All across baseball, from the bowels of Dolphin Stadium to the unfinished (and possibly unsold) luxury suites of the new Yankee Stadium, everyone is worried about their bottom line.
These are certainly tough financial times, but the Chicago White Sox bucked the trend in one area, ending 2008 with a uniquely positive sales report.
"Our hat sales were up 25 percent in November and December," Sox Vice President of Communications Scott Reifert said proudly.
It's no coincidence. When the most famous guy in the world wears your hat every day in front of a phalanx of cameras, it tends to leave an impression. It's a sports marketer's dream.
President-elect Barack Obama, an avowed Sox fan who threw out a first pitch after his election to the Senate, wore his standard black Sox cap throughout his campaign and post-election transition. Even the most arch-conservative Sox fan had to like the publicity.
At one point, White Sox chairman Jerry Reinsdorf, who donated to Obama and John McCain, asked Reifert, a Hyde Park resident who knows Obama because his daughter is good friends with one of Obama's daughters, to deliver the new President a new hat during the election. It didn't take. The old hat stayed.

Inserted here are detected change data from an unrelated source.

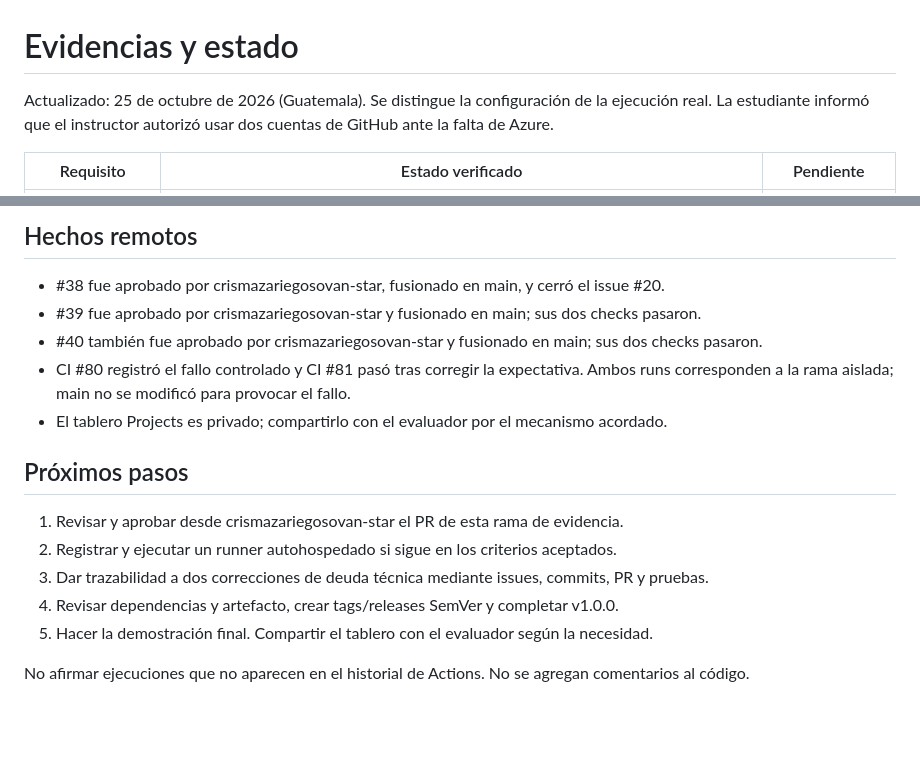
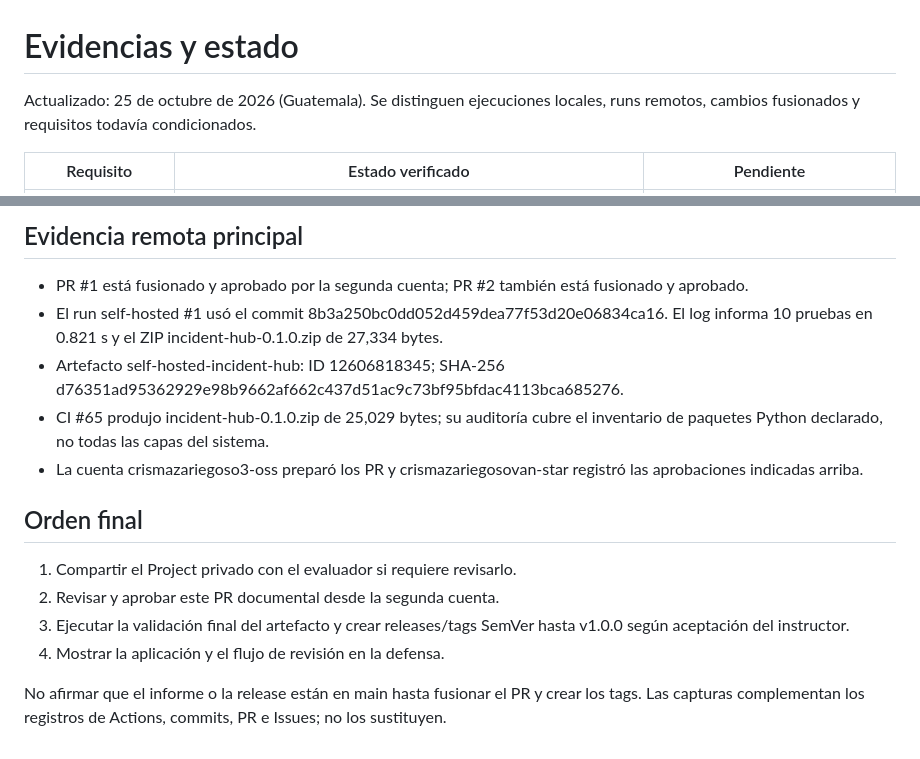
Before and after one commit to dmazariegoso3-oss/incident-hub, a Markdown page: docs/evidencias.md, 2 parts joined by grey strips. Drawn GitHub-style; blank space fills up the shorter version.

```diff
--- a/docs/evidencias.md
+++ b/docs/evidencias.md
@@ -1,6 +1,6 @@
 # Evidencias y estado
 
-Actualizado: 25 de octubre de 2026 (Guatemala). Se distingue la configuración de la ejecución real. La estudiante informó que el instructor autorizó usar dos cuentas de GitHub ante la falta de Azure.
+Actualizado: 25 de octubre de 2026 (Guatemala). Se distinguen ejecuciones locales, runs remotos, cambios fusionados y requisitos todavía condicionados.
 
 | Requisito | Estado verificado | Pendiente |
 |---|---|---|
@@ -21,18 +19,17 @@ Actualizado: 25 de octubre de 2026 (Guatemala). Se distingue la configuración d
 
-## Hechos remotos
+## Evidencia remota principal
 
-- #38 fue aprobado por crismazariegosovan-star, fusionado en main, y cerró el issue #20.
-- #39 fue aprobado por crismazariegosovan-star y fusionado en main; sus dos checks pasaron.
-- #40 también fue aprobado por crismazariegosovan-star y fusionado en main; sus dos checks pasaron.
-- CI #80 registró el fallo controlado y CI #81 pasó tras corregir la expectativa. Ambos runs corresponden a la rama aislada; main no se modificó para provocar el fallo.
-- El tablero Projects es privado; compartirlo con el evaluador por el mecanismo acordado.
+- PR #1 está fusionado y aprobado por la segunda cuenta; PR #2 también está fusionado y aprobado.
+- El run self-hosted #1 usó el commit 8b3a250bc0dd052d459dea77f53d20e06834ca16. El log informa 10 pruebas en 0.821 s y el ZIP incident-hub-0.1.0.zip de 27,334 bytes.
+- Artefacto self-hosted-incident-hub: ID 12606818345; SHA-256 d76351ad95362929e98b9662af662c437d51ac9c73bf95bfdac4113bca685276.
+- CI #65 produjo incident-hub-0.1.0.zip de 25,029 bytes; su auditoría cubre el inventario de paquetes Python declarado, no todas las capas del sistema.
+- La cuenta crismazariegoso3-oss preparó los PR y crismazariegosovan-star registró las aprobaciones indicadas arriba.
 
-## Próximos pasos
+## Orden final
 
-1. Revisar y aprobar desde crismazariegosovan-star el PR de esta rama de evidencia.
-2. Registrar y ejecutar un runner autohospedado si sigue en los criterios aceptados.
-3. Dar trazabilidad a dos correcciones de deuda técnica mediante issues, commits, PR y pruebas.
-4. Revisar dependencias y artefacto, crear tags/releases SemVer y completar v1.0.0.
-5. Hacer la demostración final. Compartir el tablero con el evaluador según la necesidad.
+1. Compartir el Project privado con el evaluador si requiere revisarlo.
+2. Revisar y aprobar este PR documental desde la segunda cuenta.
+3. Ejecutar la validación final del artefacto y crear releases/tags SemVer hasta v1.0.0 según aceptación del instructor.
+4. Mostrar la aplicación y el flujo de revisión en la defensa.
 
-No afirmar ejecuciones que no aparecen en el historial de Actions. No se agregan comentarios al código.
+No afirmar que el informe o la release están en main hasta fusionar el PR y crear los tags. Las capturas complementan los registros de Actions, commits, PR e Issues; no los sustituyen.
```
Also changed, not shown: other parts of docs/evidencias.md (+12 -14 lines).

Since the fall, the White Sox have been brainstorming ideas on how to tie in the Sox brand with the Obama campaign, mostly borrowing ideas from the campaign's innovative networking strategy - from cell phone alerts to personalized e-mails to marketing. Earlier this month, the Sox unveiled a dedicated page on their Web site honoring the "First Fan," who will be formally invited to throw out the first pitch of the 2009 season once he takes office*.

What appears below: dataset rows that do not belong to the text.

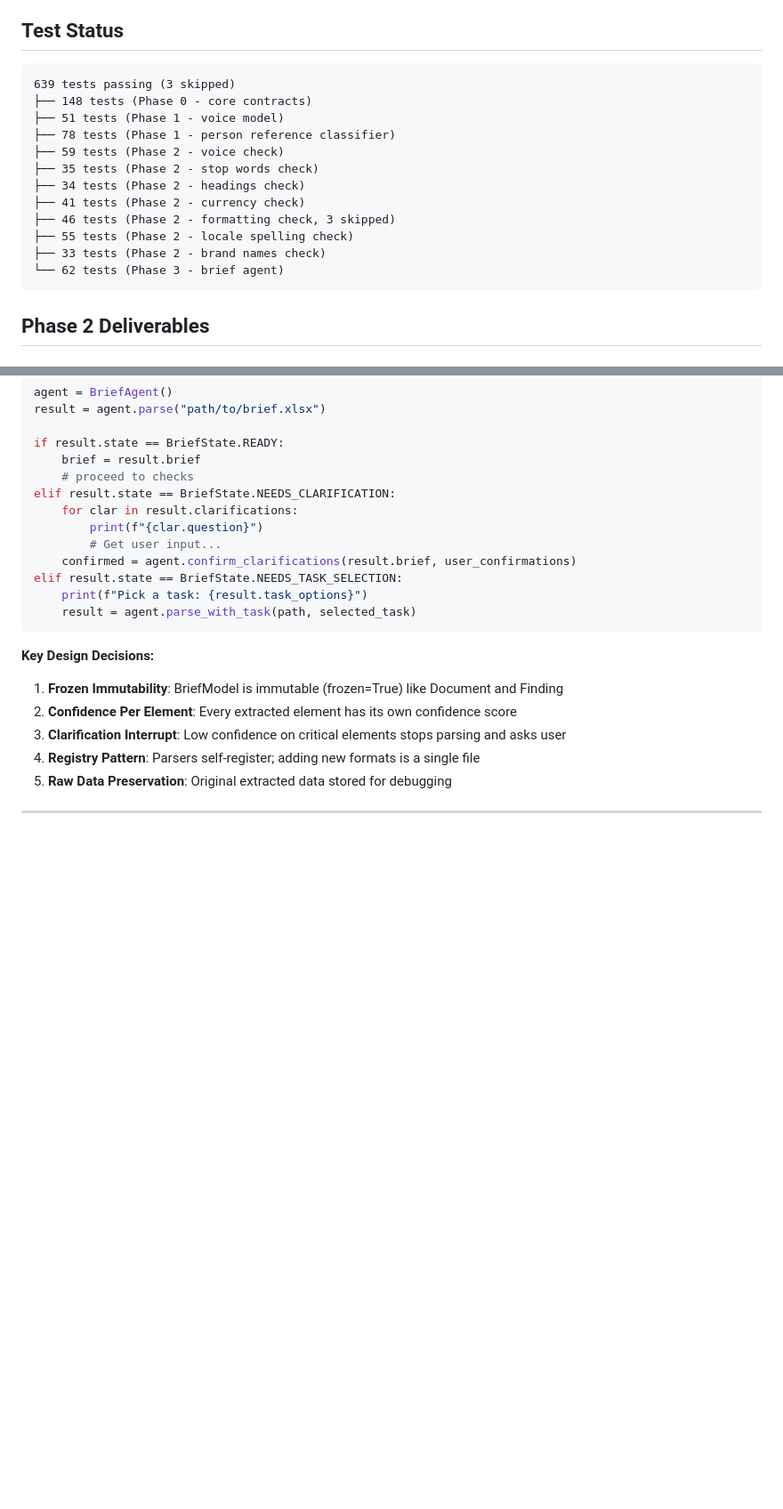
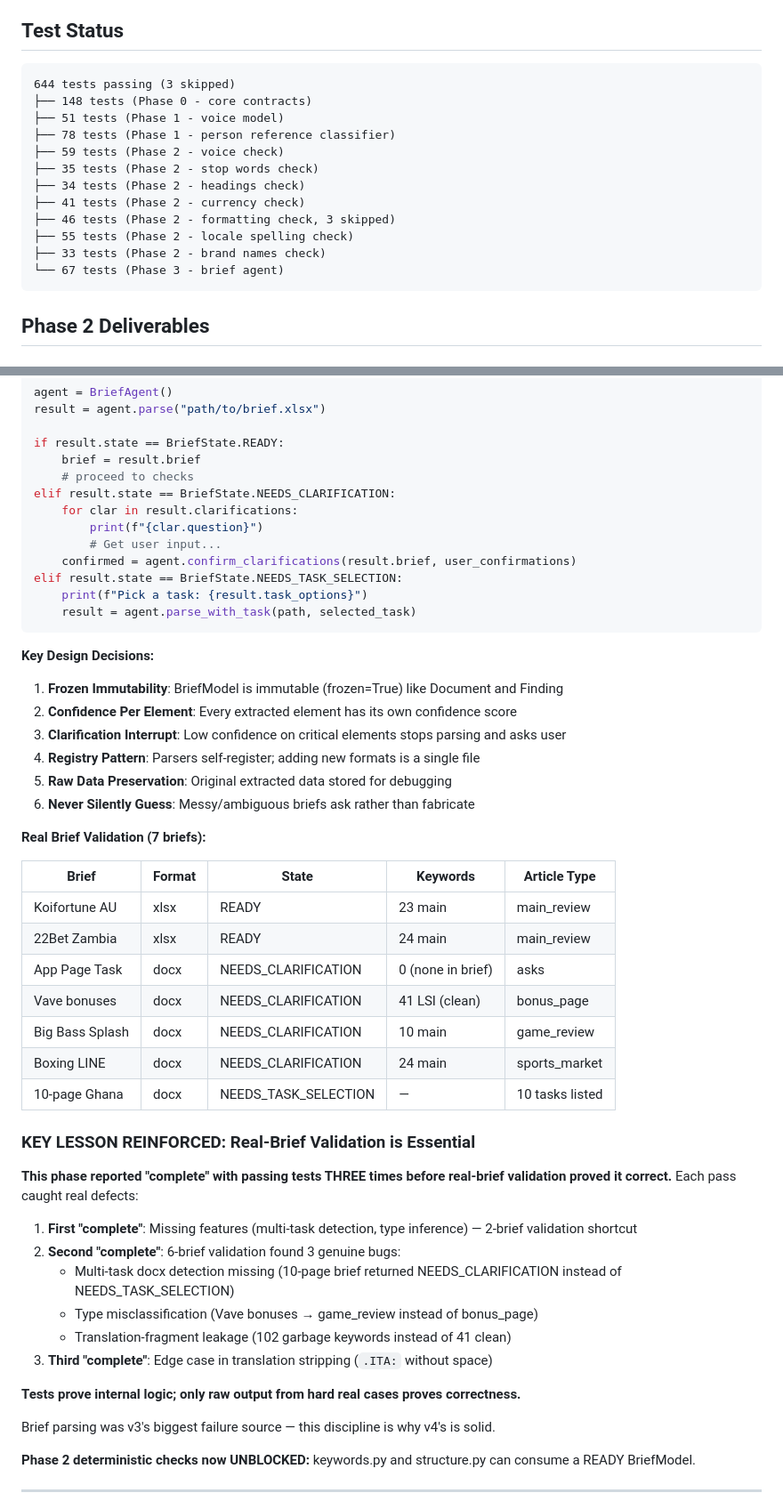
Before and after one commit to Ogi404/pitboss-v4, a Markdown page: PROGRESS.md, 2 parts joined by grey strips. Shown at 89% size. Drawn GitHub-style; blank space fills up the shorter version.

````diff
--- a/PROGRESS.md
+++ b/PROGRESS.md
@@ -131,7 +131,7 @@ The 937 UNCLEAR count in the corpus confirms this middle path matters — silent
 ## Test Status
 
 ```
-639 tests passing (3 skipped)
+644 tests passing (3 skipped)
 ├── 148 tests (Phase 0 - core contracts)
 ├── 51 tests (Phase 1 - voice model)
 ├── 78 tests (Phase 1 - person reference classifier)
@@ -142,7 +142,7 @@ The 937 UNCLEAR count in the corpus confirms this middle path matters — silent
 ├── 46 tests (Phase 2 - formatting check, 3 skipped)
 ├── 55 tests (Phase 2 - locale spelling check)
 ├── 33 tests (Phase 2 - brand names check)
-└── 62 tests (Phase 3 - brief agent)
+└── 67 tests (Phase 3 - brief agent)
 ```
 
 ## Phase 2 Deliverables
@@ -624,5 +676,35 @@ elif result.state == BriefState.NEEDS_TASK_SELECTION:
 3. **Clarification Interrupt**: Low confidence on critical elements stops parsing and asks user
 4. **Registry Pattern**: Parsers self-register; adding new formats is a single file
 5. **Raw Data Preservation**: Original extracted data stored for debugging
+6. **Never Silently Guess**: Messy/ambiguous briefs ask rather than fabricate
+
+**Real Brief Validation (7 briefs):**
+
+| Brief | Format | State | Keywords | Article Type |
+|-------|--------|-------|----------|--------------|
+| Koifortune AU | xlsx | READY | 23 main | main_review |
+| 22Bet Zambia | xlsx | READY | 24 main | main_review |
+| App Page Task | docx | NEEDS_CLARIFICATION | 0 (none in brief) | asks |
+| Vave bonuses | docx | NEEDS_CLARIFICATION | 41 LSI (clean) | bonus_page |
+| Big Bass Splash | docx | NEEDS_CLARIFICATION | 10 main | game_review |
+| Boxing LINE | docx | NEEDS_CLARIFICATION | 24 main | sports_market |
+| 10-page Ghana | docx | NEEDS_TASK_SELECTION | — | 10 tasks listed |
+
+### KEY LESSON REINFORCED: Real-Brief Validation is Essential
+
+**This phase reported "complete" with passing tests THREE times before real-brief validation proved it correct.** Each pass caught real defects:
+
+1. **First "complete"**: Missing features (multi-task detection, type inference) — 2-brief validation shortcut
+2. **Second "complete"**: 6-brief validation found 3 genuine bugs:
+   - Multi-task docx detection missing (10-page brief returned NEEDS_CLARIFICATION instead of NEEDS_TASK_SELECTION)
+   - Type misclassification (Vave bonuses → game_review instead of bonus_page)
+   - Translation-fragment leakage (102 garbage keywords instead of 41 clean)
+3. **Third "complete"**: Edge case in translation stripping (`.ITA:` without space)
+
+**Tests prove internal logic; only raw output from hard real cases proves correctness.**
+
+Brief parsing was v3's biggest failure source — this discipline is why v4's is solid.
+
+**Phase 2 deterministic checks now UNBLOCKED:** keywords.py and structure.py can consume a READY BriefModel.
 
 ---
````
Also changed, not shown: other parts of PROGRESS.md (+55 -3 lines).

"We've reached out with the concept of coming up with a hat that has the Obama logo from the campaign, maybe the Obama name on it," Reifert said. "Maybe a percentage of sales would go to charity or something. We haven't had any conversations about it, so it's premature. They haven't responded to it, but I'm sure they're a little busy right now."
Obama's Sox love inspired a local graphic design firm to create mock ads. On Friday, Maddock Douglas unveiled an Obama-White Sox Web site called bringchangehome.com. The site has four downloadable photo illustrations of Obama in his Sox cap with a few different tag lines, like "Change the Country, Change the World, Just Don't Change Your Sox."
"There are a couple of designers we know who are Sox fans, and they did some really cool stuff on Facebook and on their Web site," Reifert said. "It's not an organized campaign. They just did it for fun. They sent us some stuff and asked if we could use it. We said we didn't think we could put it up, but if it's viral, what do we care? It's certainly in the spirit of what we want to do."
The White Sox are having an Inauguration party in their high-end scout's lounge on Tuesday, and have invited students from McClellan Elementary School, located just a few blocks from the Cell, to share in the festivities.
Reifert won't be there though. He already left for Washington D.C., with his family in tow. If you look close Tuesday, you might see him in the crowd.
"I can guarantee you there will be one person in the audience with a White Sox hat," Reifert said. "Maybe a stocking cap, depending on the temperature."
Southpaw, the Sox's green-furred mascot, is taking part in the traditional Inauguration parade.
"We sent along the 'Let's Go, Go-Go White Sox' music," Reifert said, but he doubted it would get played. "It would certainly get everyone's attention."
* You know who won't be invited to throw out the first pitch at Wrigley Field this year? Rod Blagojevich.